The cruise ship industry , as well as the Cruisers, are now a major source of income throughout the islands. It has been clear on every island we've visited that there is a real effort made to protect visitors from any difficulty. In the case of the cruise ships, they just stop coming with marked financial repercussions. In the case of the Cruiser's a few mentions on a blog such as the Grenada's Cruiser's Net and yachts just don't come inflicting a real financial penalty for the actual or perceived lack of safety. In the 90's when John was visiting Bequia, a local person stole his dingy during the night returning it the next morning clearly expecting a reward. After giving him $40 for his efforts, John snapped a picture of him and made his way to the local police. The Sargent didn't seem to need the picture after hearing John's brief description of the incident. Later the same day he was called to the police station where the man who ''rescued'' the dingy was in a chair waiting with a battered and bruised appearance. John was asked to confirm the identity of the man and stood by horrified as the police proceeded to further beat the man as he watched. This is not to say everywhere is safe, it's not. But there is no reason to find yourself in a place you shouldn't be if some common sense is used. The cruising guide written by Chris Doyle is very good at providing some guidance and information about the interesting things in most areas of the Windward Islands. We were delighted to have him anchor next to us for a few nights while we were in Rodney Bay on his catamaran, Ti Kanot. While in Grande Anse D'Arlet John wrote to Chris Doyle about the new mooring buoys throughout the bay to let him know they were there only to receive a note back saying he knew they were planned. As with most mooring in the Caribbean there's isn't a plan for regular maintenance. There is a reported fight over who will get the revenue that will eventually be generated from their rental. Currently they are free.

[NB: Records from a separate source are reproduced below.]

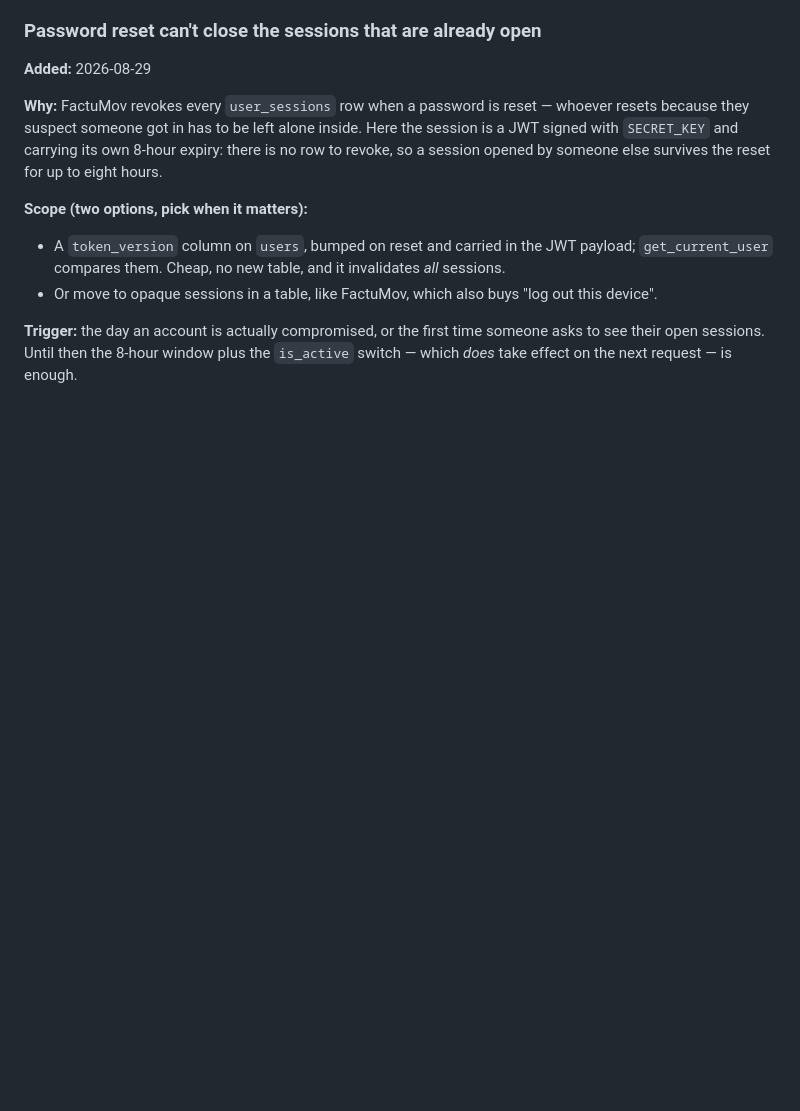
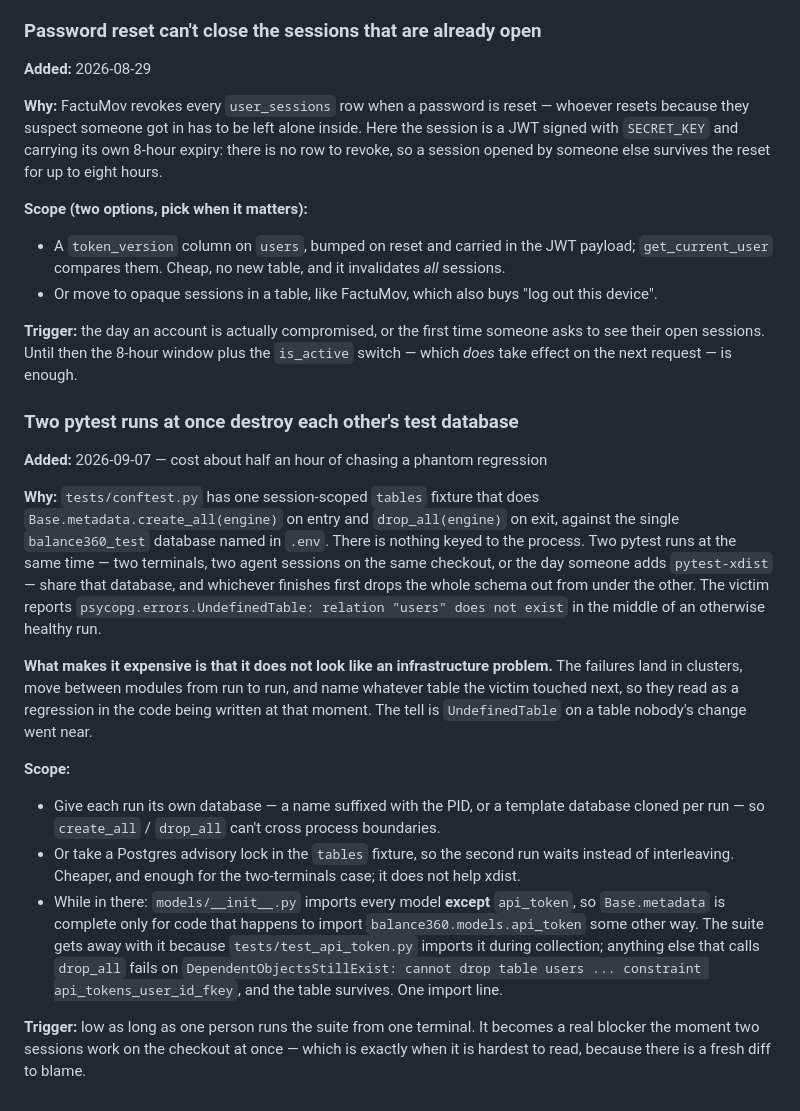
Before and after one commit to JohnnySalvati/Balance360, a Markdown page: PENDING.md, the part around the change. Drawn GitHub-style; blank space fills up the shorter version.

Commit message:
docs(pending): dos corridas de pytest a la vez se pisan la base de test
`tests/conftest.py` crea y dropea el esquema entero desde un fixture de sesión
contra la única base `balance360_test` del `.env`, sin nada atado al proceso. Dos
corridas simultáneas —dos terminales, dos sesiones sobre el mismo checkout— se
destruyen entre sí: la que termina primero dropea las tablas mientras la otra
sigue corriendo, y la víctima falla con `UndefinedTable` en el medio.

Lo que hace que cueste caro es que no parece un problema de infraestructura: las
fallas llegan en racimos, cambian de módulo entre corridas y nombran la tabla que
la víctima tocó después, así que se leen como una regresión del diff que uno tiene
abierto. Pasó hoy trabajando en el filtro de período de Transacciones.

De paso queda anotado que `models/__init__.py` importa todos los modelos menos
`api_token`, así que `Base.metadata` solo está completa para el código que lo
importa por otro lado — la suite zafa porque `tests/test_api_token.py` lo importa
al colectar, y cualquier otro `drop_all` muere en la FK de `api_tokens`.

Co-Authored-By: Claude Opus 5 <noreply@anthropic.com>
Claude-Session: https://claude.ai/code/session_01M8H2FNGvcTnzQ7tU54Sugz

```diff
--- a/PENDING.md
+++ b/PENDING.md
@@ -129,3 +129,34 @@ session opened by someone else survives the reset for up to eight hours.
 **Trigger:** the day an account is actually compromised, or the first time someone asks to see
 their open sessions. Until then the 8-hour window plus the `is_active` switch — which *does*
 take effect on the next request — is enough.
+### Two pytest runs at once destroy each other's test database
+**Added:** 2026-09-07 — cost about half an hour of chasing a phantom regression
+
+**Why:** `tests/conftest.py` has one session-scoped `tables` fixture that does
+`Base.metadata.create_all(engine)` on entry and `drop_all(engine)` on exit, against the single
+`balance360_test` database named in `.env`. There is nothing keyed to the process. Two pytest
+runs at the same time — two terminals, two agent sessions on the same checkout, or the day
+someone adds `pytest-xdist` — share that database, and whichever finishes first drops the whole
+schema out from under the other. The victim reports `psycopg.errors.UndefinedTable: relation
+"users" does not exist` in the middle of an otherwise healthy run.
+
+**What makes it expensive is that it does not look like an infrastructure problem.** The
+failures land in clusters, move between modules from run to run, and name whatever table the
+victim touched next, so they read as a regression in the code being written at that moment.
+The tell is `UndefinedTable` on a table nobody's change went near.
+
+**Scope:**
+- Give each run its own database — a name suffixed with the PID, or a template database cloned
+  per run — so `create_all` / `drop_all` can't cross process boundaries.
+- Or take a Postgres advisory lock in the `tables` fixture, so the second run waits instead of
+  interleaving. Cheaper, and enough for the two-terminals case; it does not help xdist.
+- While in there: `models/__init__.py` imports every model **except** `api_token`, so
+  `Base.metadata` is complete only for code that happens to import
+  `balance360.models.api_token` some other way. The suite gets away with it because
+  `tests/test_api_token.py` imports it during collection; anything else that calls `drop_all`
+  fails on `DependentObjectsStillExist: cannot drop table users ... constraint
+  api_tokens_user_id_fkey`, and the table survives. One import line.
+
+**Trigger:** low as long as one person runs the suite from one terminal. It becomes a real
+blocker the moment two sessions work on the checkout at once — which is exactly when it is
+hardest to read, because there is a fresh diff to blame.
```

It is with deep sadness that we have to report the demise of yet another camera; John's faithful companion for four years of underwater exploration has finally given up the will to live.

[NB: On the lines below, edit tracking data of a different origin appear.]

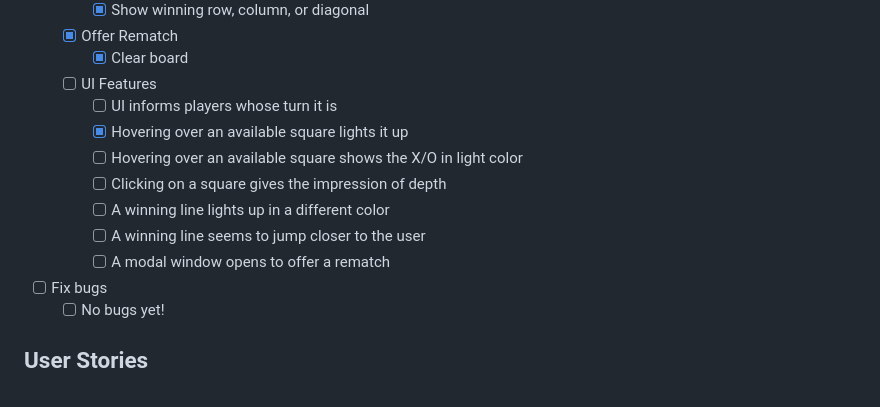
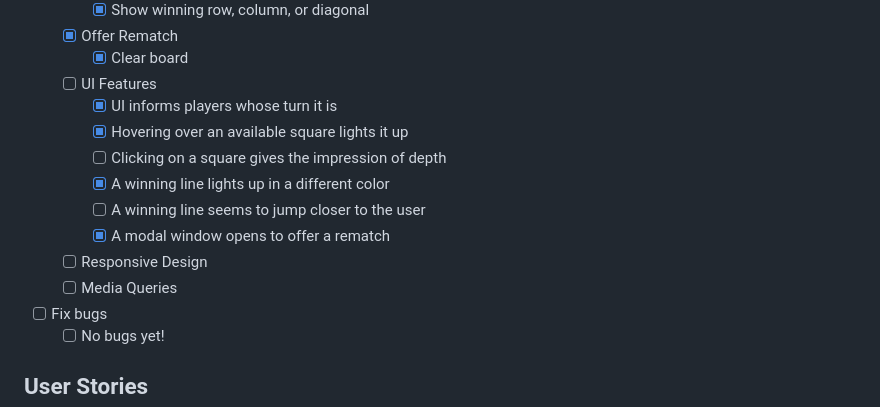
Before and after one commit to ErreurDeSyntaxe/full-stack-library-redo, a Markdown page: README.md, the part around one of its changes. GitHub-like rendering.

Commit message:
Update project progress

```diff
--- a/README.md
+++ b/README.md
@@ -63,13 +63,14 @@ flowcharts, architecture, and
   - [x] Offer Rematch
     - [x] Clear board
   - [ ] UI Features
-    - [ ] UI informs players whose turn it is
+    - [x] UI informs players whose turn it is
     - [x] Hovering over an available square lights it up
-    - [ ] Hovering over an available square shows the X/O in light color
     - [ ] Clicking on a square gives the impression of depth
-    - [ ] A winning line lights up in a different color
+    - [x] A winning line lights up in a different color
     - [ ] A winning line seems to jump closer to the user
-    - [ ] A modal window opens to offer a rematch
+    - [x] A modal window opens to offer a rematch
+  - [ ] Responsive Design
+   - [ ] Media Queries
 - [ ] Fix bugs
   - [ ] No bugs yet!
 
```
Also changed, not shown: other parts of README.md (+1 -1 lines).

He is heating up a soldering iron for an attempt at reviving things....admitting it doesn't look good. I suggested he try some intravenous fluids....but John suggests that an excess of saline might indeed be the problem.

Despite it costing only $40 it has produced some excellent pics but the limited capacity of only 35 pics and no zoom has me itching for better, but what? I can't make up my mind and wonder if a $400 camera will get better pics.

OK OK I am a tight Scots git !

Whitney, on the other hand, received her mother's request for a camera purchase on eBay. Pentax WG-1, if you please!!

Finally we saw this go past us. Wonder if he is a car dealer.